You might be familiar with the Open Source movement; you might even be using Open Office or Linux software. Open Educational Resources (OER’s) form part of this umbrella concept that resources especially in education should be shared. OER’s include any educational resources in the public domain that you can freely copy, use, adapt and re-share. This can be anything from full-length courses to single modules, textbooks video’s, simulations, games, online quizzes or other activities. It’s virtually any type material that can be used for educational purposes. OER’s are created by a variety of contributors, universities (MIT was one of the first universities to make almost all their courseware available on OpenCourseWare) government departments, commercial organisations, publishers, but most of them are created by teachers like me and you.
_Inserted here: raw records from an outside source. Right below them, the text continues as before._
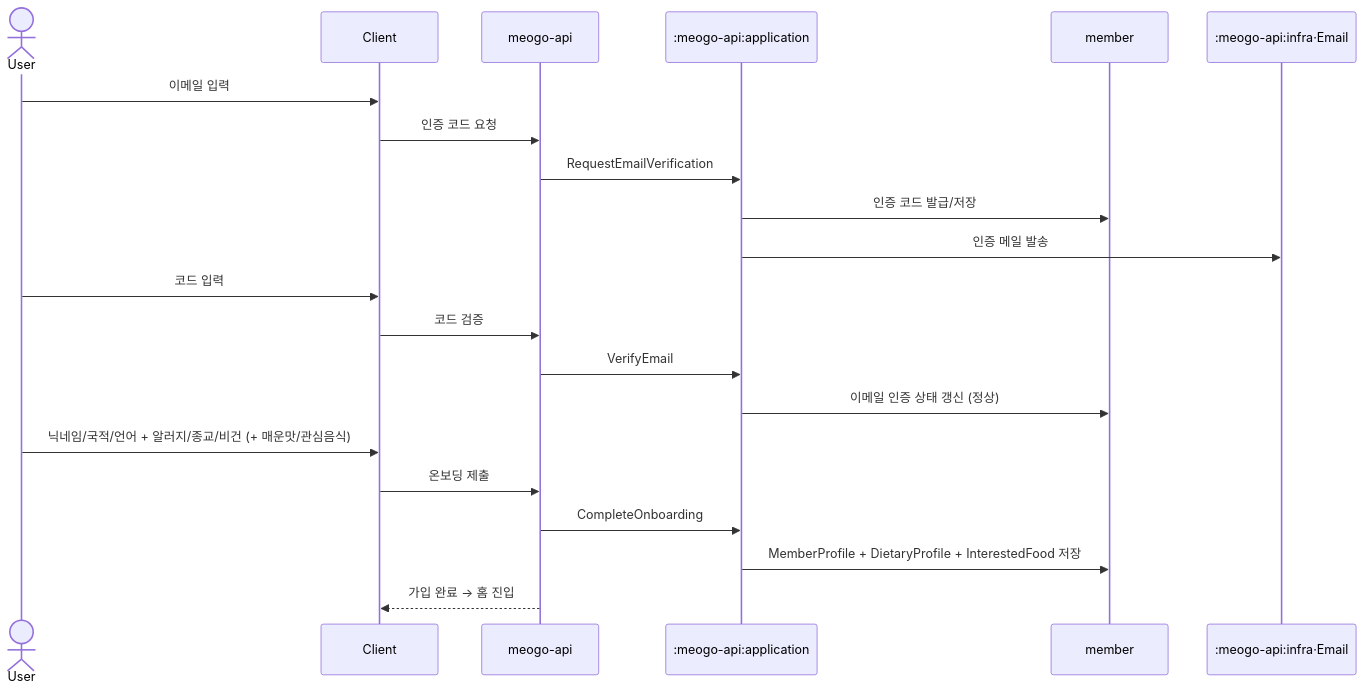
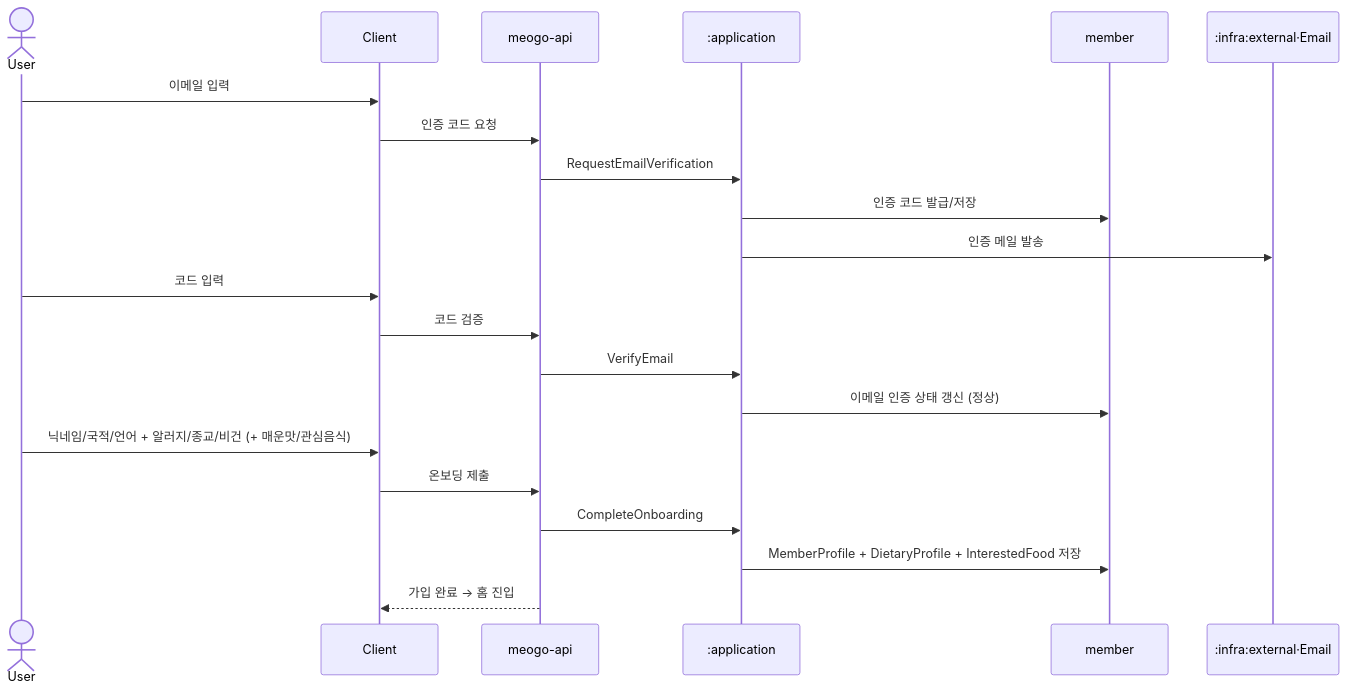
The fifth of 7 diagrams in docs/architecture/use-case-flows.md (team-skyjs/kbap-server), drawn with Mermaid before and after one commit. The commit also changed other lines of this file and 9 other files, not shown here.

````diff
--- a/docs/architecture/use-case-flows.md
+++ b/docs/architecture/use-case-flows.md
@@ -196,25 +196,25 @@
 ```mermaid
 sequenceDiagram
     actor User
     participant Client
     participant API as meogo-api
-    participant App as :meogo-api:application
+    participant App as :application
     participant Member as member
-    participant Email as :meogo-api:infra·Email
+    participant Email as :infra:external·Email
 
     User->>Client: 이메일 입력
     Client->>API: 인증 코드 요청
     API->>App: RequestEmailVerification
     App->>Member: 인증 코드 발급/저장
     App->>Email: 인증 메일 발송
     User->>Client: 코드 입력
     Client->>API: 코드 검증
     API->>App: VerifyEmail
     App->>Member: 이메일 인증 상태 갱신 (정상)
 
     User->>Client: 닉네임/국적/언어 + 알러지/종교/비건 (+ 매운맛/관심음식)
     Client->>API: 온보딩 제출
     API->>App: CompleteOnboarding
     App->>Member: MemberProfile + DietaryProfile + InterestedFood 저장
     API-->>Client: 가입 완료 → 홈 진입
 ```
````
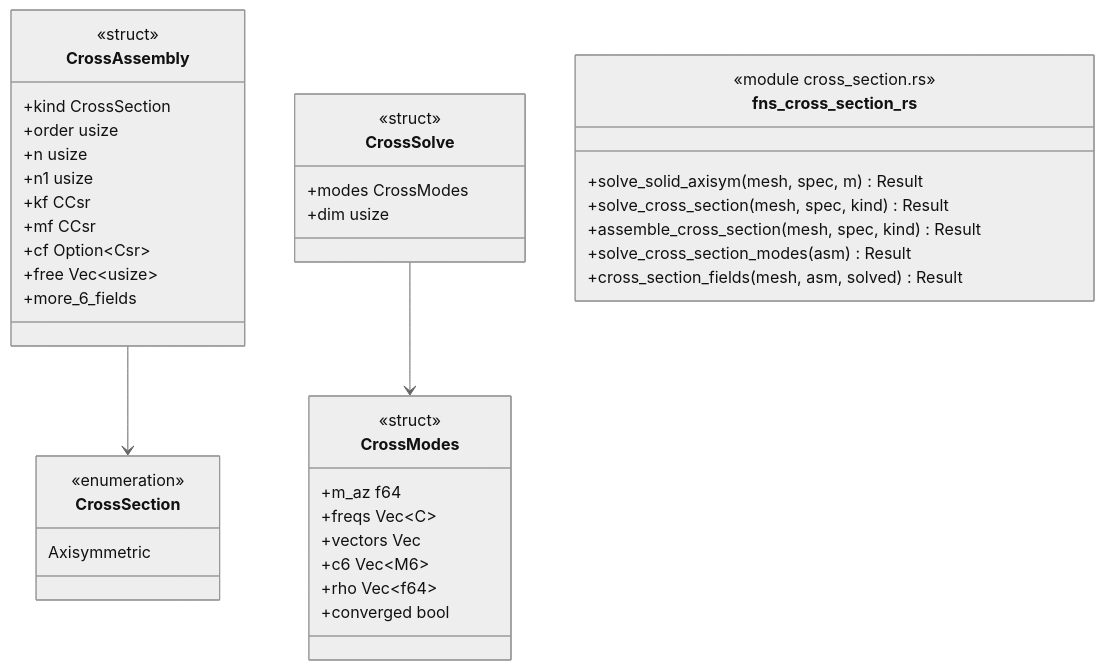
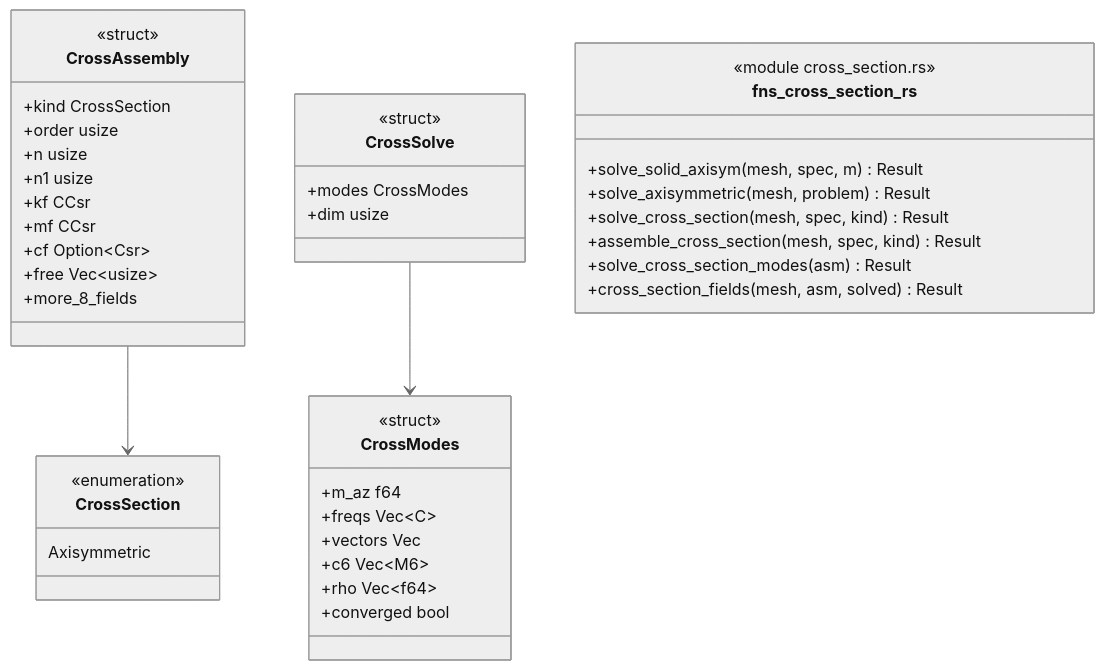
The diagram in docs/architecture/c4/4-code/sms/crosssection.md (p-j-r/nyx), drawn with Mermaid (neutral theme) before and after one commit. The commit also changed other lines of this file and 60 other files, not shown here.

````diff
--- a/docs/architecture/c4/4-code/sms/crosssection.md
+++ b/docs/architecture/c4/4-code/sms/crosssection.md
@@ -36,43 +37,44 @@
 ```mermaid
 classDiagram
   class CrossModes {
       <<struct>>
       +m_az f64
       +freqs Vec~C~
       +vectors Vec
       +c6 Vec~M6~
       +rho Vec~f64~
       +converged bool
   }
   class CrossSection {
       <<enumeration>>
       Axisymmetric
   }
   class CrossAssembly {
       <<struct>>
       +kind CrossSection
       +order usize
       +n usize
       +n1 usize
       +kf CCsr
       +mf CCsr
       +cf Option~Csr~
       +free Vec~usize~
-      +more_6_fields
+      +more_8_fields
   }
   class CrossSolve {
       <<struct>>
       +modes CrossModes
       +dim usize
   }
   class fns_cross_section_rs {
       <<module cross_section.rs>>
       +solve_solid_axisym(mesh, spec, m) Result
+      +solve_axisymmetric(mesh, problem) Result
       +solve_cross_section(mesh, spec, kind) Result
       +assemble_cross_section(mesh, spec, kind) Result
       +solve_cross_section_modes(asm) Result
       +cross_section_fields(mesh, asm, solved) Result
   }
   CrossAssembly --> CrossSection
   CrossSolve --> CrossModes
 ```
````
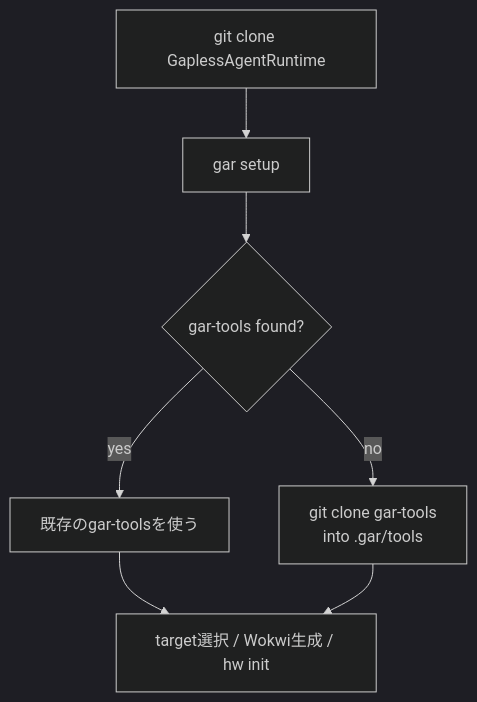
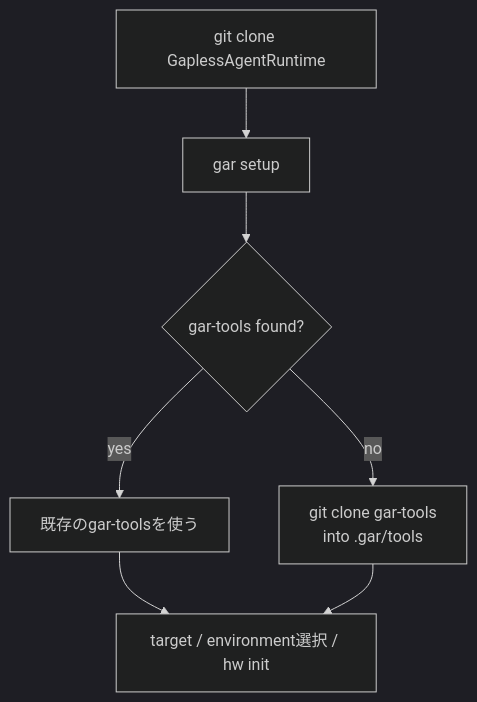
One commit to ThousandsOfTies/AgentCockpit changed the third of 6 diagrams in docs/08_REPOSITORY_LAYOUT.md. Above: the diagram before and after it, drawn with Mermaid (dark theme). The commit also changed other lines of this file and 148 other files, not shown here.

````diff
--- a/docs/08_REPOSITORY_LAYOUT.md
+++ b/docs/08_REPOSITORY_LAYOUT.md
@@ -314,13 +353,13 @@
 ```mermaid
 flowchart TB
   Clone["git clone GaplessAgentRuntime"]
   Setup["gar setup"]
   Check{"gar-tools found?"}
   UseExisting["既存のgar-toolsを使う"]
   CloneTools["git clone gar-tools\ninto .gar/tools"]
-  Run["target選択 / Wokwi生成 / hw init"]
+  Run["target / environment選択 / hw init"]
 
   Clone --> Setup --> Check
   Check -->|yes| UseExisting --> Run
   Check -->|no| CloneTools --> Run
 ```
````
New teachers are often handed a textbook and a curriculum document, sent into the classroom and told to teach what is in the textbook. While this saves prep time and provides structure, it’s fast-food curriculum design. It limits learning to only what the textbook writers deemed necessary. I am not implying those textbook writers are part of a big propaganda machine (although history has proven that it does sometimes happen) but the decision on what gets included and what not is more often than not based on none educational factors like the maximum number of pages.
The availability of OER’s allows teachers to curate their own set of resources for their subject and work with the most current information, includes different points of view. Many feel that without a textbook teaching might be directionless. However, teachers are hired for their teaching expertise. As a teacher, it is not only your job to deliver content, but also to design a learning experience that provides learners with multiple lenses for evaluating and processing the content. Using different types of resources, also, allow you to accommodate different learning styles in your class. This simulation of blood typing, gives a different perspective than a textbook would, it also provide an opportunity for learners to consolidate the theory they learned. (For more simulations click here)
Integrating OER’s into your course require time and research. The internet is flooded with OER’s but quantity does not always mean quality. Like all educational resources, the quality is uneven and largely based on who created it. Most teachers have experienced the rabbit-hole that is the internet. You sit down behind your computer to quickly find an activity, 2 hours later you still have no activity but you have seen hundreds of other things that might be useful if you ever manage to find them again.
Where do you start using OER’s?
Do not fall into the trap of downloading every app or extension you come across. Start with one or two websites that have quality resources. This way you limit the amount of time you spend searching. Khan Academy is well known and a good place to start. It has good quality videos combined with activities and it is not only limited to maths anymore.
Another example of great open educational resources is the digital citizenship course by commonsense media. Even if you are not a life orientation teacher I would suggest you spend 30 minutes working through one or two of the Digital Bytes. Each activity consist of great resources, probing questions and interesting assignments. All of it packaged in lesson size bytes and most important all of it free.
But I decided to focus on using Desmos this year. It is an online graphing calculator but it also include a collection of curated activities that can be adapted to my needs. Being able to modify the activity is of particular importance since most OER’s are created to fit the curriculum in the USA. Even though it is a very simple calculator to use, learners need to get familiar with it. By using the same site every time I spent less time explaining they have to do.
If your subject does not lean itself to a single site for all the different topics, you might want to focus on one site that collects and curate resources. You can find some examples of OER sites here.